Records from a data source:
◇ ◇ ◇ ◇ ◇ ◇ ◇

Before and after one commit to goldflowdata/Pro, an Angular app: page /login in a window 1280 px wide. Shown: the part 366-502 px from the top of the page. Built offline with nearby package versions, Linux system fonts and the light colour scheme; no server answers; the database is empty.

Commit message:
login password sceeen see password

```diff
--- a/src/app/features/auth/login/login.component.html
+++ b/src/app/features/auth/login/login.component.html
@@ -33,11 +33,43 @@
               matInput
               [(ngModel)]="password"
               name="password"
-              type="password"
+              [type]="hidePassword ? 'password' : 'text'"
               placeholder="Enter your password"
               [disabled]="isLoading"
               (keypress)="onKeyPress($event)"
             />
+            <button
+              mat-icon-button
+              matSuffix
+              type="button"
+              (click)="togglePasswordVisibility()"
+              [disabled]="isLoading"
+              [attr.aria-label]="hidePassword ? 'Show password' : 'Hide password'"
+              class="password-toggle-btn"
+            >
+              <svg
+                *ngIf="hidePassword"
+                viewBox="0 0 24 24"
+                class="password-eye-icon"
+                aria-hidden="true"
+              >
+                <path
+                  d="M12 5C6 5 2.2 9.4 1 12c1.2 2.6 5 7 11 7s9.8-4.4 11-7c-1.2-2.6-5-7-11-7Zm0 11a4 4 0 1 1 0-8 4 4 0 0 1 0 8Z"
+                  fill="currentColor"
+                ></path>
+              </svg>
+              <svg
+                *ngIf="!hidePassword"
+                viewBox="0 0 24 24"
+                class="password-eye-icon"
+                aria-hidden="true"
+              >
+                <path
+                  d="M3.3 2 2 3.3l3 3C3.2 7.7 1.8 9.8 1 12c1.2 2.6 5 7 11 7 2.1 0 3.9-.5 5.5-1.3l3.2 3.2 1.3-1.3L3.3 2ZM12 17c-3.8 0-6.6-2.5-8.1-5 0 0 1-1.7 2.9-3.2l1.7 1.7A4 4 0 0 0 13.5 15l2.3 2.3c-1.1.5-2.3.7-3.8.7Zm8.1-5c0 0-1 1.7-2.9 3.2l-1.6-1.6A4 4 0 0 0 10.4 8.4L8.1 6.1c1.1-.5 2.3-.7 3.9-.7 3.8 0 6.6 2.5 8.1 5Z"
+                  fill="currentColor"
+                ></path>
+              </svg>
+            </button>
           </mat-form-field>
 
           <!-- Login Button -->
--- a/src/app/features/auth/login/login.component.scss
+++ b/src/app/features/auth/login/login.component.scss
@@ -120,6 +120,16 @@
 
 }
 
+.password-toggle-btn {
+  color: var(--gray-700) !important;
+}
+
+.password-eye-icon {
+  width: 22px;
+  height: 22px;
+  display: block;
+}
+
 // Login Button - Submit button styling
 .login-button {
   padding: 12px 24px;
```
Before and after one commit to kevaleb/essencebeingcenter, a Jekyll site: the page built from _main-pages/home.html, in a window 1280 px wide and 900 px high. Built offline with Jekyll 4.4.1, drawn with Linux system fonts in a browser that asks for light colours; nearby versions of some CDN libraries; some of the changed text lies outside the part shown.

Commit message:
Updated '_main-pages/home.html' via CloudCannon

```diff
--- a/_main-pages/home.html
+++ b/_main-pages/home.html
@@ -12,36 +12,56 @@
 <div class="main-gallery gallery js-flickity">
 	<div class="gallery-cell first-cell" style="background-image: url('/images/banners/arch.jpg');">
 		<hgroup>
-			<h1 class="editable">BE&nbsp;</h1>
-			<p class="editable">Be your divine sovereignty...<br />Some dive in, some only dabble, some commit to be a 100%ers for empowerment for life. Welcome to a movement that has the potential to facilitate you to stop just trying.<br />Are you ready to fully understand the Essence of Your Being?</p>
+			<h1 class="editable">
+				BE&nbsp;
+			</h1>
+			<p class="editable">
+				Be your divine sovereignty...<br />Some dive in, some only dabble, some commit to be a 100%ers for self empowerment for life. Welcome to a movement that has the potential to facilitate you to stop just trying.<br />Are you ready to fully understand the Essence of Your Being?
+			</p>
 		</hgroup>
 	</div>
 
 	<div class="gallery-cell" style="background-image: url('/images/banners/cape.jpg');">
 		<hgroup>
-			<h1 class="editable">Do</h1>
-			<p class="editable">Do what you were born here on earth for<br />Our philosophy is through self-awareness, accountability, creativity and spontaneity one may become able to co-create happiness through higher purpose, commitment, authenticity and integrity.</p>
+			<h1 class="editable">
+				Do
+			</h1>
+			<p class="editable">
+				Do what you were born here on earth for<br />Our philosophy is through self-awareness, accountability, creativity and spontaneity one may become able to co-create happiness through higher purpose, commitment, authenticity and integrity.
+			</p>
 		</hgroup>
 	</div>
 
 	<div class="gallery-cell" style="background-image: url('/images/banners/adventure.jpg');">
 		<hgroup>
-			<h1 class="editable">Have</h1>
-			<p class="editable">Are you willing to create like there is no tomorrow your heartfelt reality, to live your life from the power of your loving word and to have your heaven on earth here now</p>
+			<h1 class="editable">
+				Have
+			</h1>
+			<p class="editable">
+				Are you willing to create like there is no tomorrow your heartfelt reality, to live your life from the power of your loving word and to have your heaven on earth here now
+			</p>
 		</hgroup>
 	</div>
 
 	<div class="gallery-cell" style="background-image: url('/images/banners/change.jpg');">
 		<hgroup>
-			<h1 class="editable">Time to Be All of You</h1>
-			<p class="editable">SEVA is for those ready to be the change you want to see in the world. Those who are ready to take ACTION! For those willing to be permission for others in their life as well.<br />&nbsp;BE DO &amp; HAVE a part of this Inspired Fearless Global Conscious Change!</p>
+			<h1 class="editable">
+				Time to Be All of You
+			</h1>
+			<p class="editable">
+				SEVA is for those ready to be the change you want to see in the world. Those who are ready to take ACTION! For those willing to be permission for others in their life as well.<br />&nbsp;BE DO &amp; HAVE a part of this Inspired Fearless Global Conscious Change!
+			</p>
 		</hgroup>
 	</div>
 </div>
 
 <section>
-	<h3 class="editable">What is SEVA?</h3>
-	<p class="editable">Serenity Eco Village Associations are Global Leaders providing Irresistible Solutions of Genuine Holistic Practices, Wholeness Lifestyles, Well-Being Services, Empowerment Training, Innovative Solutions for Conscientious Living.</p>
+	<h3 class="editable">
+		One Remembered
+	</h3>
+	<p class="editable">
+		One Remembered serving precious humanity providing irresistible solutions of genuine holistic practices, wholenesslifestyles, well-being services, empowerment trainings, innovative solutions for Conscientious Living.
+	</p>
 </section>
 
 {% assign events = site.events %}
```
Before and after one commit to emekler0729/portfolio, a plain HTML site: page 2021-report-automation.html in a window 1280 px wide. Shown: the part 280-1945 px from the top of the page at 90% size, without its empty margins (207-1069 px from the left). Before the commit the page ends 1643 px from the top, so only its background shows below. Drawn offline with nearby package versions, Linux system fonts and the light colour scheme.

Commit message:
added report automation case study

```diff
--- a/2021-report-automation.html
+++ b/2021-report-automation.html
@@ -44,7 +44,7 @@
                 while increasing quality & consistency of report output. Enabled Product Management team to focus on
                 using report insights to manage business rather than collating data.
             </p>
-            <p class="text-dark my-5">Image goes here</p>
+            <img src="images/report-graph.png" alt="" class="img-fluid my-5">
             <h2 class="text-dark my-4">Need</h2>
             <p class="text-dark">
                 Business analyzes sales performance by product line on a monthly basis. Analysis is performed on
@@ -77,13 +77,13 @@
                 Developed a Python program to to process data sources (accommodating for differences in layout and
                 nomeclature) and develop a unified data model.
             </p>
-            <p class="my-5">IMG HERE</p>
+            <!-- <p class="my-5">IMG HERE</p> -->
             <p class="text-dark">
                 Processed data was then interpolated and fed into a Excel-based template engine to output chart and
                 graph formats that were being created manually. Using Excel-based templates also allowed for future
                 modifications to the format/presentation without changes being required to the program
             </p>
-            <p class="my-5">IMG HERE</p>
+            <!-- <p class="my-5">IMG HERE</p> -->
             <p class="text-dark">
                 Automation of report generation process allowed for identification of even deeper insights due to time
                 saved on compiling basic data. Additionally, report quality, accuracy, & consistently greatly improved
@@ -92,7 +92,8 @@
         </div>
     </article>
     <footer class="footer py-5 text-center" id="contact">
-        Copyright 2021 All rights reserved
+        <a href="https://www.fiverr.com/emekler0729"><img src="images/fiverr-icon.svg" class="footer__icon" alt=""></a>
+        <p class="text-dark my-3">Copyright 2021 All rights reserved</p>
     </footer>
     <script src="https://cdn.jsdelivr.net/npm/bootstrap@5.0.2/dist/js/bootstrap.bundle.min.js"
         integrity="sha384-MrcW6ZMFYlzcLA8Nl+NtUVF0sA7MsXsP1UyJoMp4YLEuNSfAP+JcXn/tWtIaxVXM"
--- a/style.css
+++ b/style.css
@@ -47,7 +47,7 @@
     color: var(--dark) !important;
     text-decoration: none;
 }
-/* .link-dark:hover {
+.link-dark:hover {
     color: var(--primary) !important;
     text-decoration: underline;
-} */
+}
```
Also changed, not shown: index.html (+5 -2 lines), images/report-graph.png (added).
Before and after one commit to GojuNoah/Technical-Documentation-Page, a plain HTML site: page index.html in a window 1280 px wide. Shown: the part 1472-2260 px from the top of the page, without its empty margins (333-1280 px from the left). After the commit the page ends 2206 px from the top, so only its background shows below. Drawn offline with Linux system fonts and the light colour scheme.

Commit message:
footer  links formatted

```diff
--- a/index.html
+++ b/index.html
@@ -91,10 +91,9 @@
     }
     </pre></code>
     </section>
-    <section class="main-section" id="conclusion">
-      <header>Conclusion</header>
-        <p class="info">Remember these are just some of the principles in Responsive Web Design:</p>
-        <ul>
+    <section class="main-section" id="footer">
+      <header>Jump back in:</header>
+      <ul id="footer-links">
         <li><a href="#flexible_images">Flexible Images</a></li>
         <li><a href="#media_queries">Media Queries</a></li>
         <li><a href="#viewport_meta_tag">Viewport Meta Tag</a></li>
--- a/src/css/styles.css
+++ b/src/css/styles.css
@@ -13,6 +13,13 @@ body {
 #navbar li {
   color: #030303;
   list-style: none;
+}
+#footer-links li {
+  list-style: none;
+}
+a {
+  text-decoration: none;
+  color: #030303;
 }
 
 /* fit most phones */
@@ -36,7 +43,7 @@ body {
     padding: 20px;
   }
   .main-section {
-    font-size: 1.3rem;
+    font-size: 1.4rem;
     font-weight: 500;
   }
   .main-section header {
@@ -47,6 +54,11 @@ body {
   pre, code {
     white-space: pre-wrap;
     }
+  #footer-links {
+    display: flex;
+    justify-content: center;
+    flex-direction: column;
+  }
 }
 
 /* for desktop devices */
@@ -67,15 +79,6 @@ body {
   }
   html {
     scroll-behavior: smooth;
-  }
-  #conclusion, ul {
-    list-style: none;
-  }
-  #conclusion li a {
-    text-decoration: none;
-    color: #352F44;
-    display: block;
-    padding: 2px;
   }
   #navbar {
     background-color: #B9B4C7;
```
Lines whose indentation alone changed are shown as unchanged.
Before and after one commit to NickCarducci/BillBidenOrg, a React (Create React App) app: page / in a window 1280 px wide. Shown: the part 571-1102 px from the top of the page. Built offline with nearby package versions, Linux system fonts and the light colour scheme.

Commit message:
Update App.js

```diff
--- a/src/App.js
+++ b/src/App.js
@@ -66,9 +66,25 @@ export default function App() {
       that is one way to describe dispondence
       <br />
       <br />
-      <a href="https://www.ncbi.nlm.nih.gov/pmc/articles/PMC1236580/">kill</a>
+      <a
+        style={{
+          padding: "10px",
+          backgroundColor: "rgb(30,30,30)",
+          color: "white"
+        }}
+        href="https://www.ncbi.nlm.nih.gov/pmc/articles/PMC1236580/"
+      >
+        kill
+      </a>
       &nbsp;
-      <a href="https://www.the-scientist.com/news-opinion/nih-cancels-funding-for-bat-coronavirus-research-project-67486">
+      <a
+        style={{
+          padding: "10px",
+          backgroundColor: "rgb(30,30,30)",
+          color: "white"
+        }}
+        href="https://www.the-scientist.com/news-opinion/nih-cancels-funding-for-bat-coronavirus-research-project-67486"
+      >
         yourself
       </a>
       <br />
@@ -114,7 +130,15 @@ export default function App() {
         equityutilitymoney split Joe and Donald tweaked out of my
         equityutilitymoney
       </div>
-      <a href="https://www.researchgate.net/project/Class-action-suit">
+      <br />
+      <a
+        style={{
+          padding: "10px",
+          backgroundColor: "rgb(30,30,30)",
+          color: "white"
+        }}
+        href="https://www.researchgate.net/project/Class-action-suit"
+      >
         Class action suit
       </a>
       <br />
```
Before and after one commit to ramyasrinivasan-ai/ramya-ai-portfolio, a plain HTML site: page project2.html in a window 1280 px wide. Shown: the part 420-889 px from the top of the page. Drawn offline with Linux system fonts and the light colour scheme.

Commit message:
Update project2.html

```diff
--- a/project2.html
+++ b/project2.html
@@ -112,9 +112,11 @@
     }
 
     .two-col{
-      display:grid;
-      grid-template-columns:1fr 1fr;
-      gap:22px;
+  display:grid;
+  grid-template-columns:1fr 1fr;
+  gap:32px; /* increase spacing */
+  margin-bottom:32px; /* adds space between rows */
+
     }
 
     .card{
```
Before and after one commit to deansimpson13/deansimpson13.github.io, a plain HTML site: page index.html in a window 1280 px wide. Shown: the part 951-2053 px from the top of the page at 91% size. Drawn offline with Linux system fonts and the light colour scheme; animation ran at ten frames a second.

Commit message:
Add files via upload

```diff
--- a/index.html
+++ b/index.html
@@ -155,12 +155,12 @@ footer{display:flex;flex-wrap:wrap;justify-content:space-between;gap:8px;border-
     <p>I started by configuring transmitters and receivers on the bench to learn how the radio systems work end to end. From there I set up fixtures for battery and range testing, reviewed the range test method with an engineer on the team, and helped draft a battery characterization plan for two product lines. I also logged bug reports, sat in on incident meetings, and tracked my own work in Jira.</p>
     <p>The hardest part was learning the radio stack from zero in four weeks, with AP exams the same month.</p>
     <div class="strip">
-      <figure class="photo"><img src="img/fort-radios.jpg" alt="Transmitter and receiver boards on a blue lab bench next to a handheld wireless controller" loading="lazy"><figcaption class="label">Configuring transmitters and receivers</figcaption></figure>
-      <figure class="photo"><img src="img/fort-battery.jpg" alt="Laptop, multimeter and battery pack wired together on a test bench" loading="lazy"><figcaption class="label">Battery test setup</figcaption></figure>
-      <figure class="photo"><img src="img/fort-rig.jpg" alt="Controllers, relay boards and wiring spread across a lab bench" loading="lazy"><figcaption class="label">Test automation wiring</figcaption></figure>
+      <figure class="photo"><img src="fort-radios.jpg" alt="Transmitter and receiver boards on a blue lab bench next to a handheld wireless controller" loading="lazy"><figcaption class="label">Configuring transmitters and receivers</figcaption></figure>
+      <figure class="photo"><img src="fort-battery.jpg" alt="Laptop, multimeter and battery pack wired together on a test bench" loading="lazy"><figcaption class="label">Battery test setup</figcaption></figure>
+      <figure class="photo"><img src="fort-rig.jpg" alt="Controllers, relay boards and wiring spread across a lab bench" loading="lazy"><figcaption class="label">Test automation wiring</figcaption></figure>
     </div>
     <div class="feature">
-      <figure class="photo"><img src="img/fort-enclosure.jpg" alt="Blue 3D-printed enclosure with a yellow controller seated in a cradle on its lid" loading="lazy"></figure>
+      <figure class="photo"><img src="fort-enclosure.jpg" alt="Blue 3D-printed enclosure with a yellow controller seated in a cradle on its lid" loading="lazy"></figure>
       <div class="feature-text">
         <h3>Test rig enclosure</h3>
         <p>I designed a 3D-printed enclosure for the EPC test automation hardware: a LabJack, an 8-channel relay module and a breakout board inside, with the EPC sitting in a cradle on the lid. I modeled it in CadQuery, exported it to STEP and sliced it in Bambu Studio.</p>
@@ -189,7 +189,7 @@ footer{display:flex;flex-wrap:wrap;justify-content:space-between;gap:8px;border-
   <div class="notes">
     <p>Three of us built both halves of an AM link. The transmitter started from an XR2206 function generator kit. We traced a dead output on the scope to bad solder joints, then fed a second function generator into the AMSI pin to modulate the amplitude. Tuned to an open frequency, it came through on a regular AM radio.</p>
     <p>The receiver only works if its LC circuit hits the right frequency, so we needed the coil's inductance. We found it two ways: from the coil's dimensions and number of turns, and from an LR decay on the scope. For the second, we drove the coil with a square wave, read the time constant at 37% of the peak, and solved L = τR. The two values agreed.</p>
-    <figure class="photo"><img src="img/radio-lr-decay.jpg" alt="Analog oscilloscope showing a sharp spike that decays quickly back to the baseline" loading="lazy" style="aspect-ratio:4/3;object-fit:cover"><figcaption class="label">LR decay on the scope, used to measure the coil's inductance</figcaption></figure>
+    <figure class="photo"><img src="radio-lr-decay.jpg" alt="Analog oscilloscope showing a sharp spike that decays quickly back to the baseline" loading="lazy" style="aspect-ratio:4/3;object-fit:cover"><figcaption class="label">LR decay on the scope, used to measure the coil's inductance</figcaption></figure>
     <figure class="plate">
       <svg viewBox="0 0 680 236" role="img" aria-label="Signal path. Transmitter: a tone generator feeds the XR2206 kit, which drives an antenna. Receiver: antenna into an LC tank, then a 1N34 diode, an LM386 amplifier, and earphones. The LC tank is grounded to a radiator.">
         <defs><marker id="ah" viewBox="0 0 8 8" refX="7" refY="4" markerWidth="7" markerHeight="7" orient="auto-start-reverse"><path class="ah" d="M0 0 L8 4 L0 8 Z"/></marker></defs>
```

◇ ◇ ◇ ◇ ◇ ◇ ◇

*Prompt:*
Say, as a number only, how many lines of the data contain "none".

*Answer to this exercise:*
6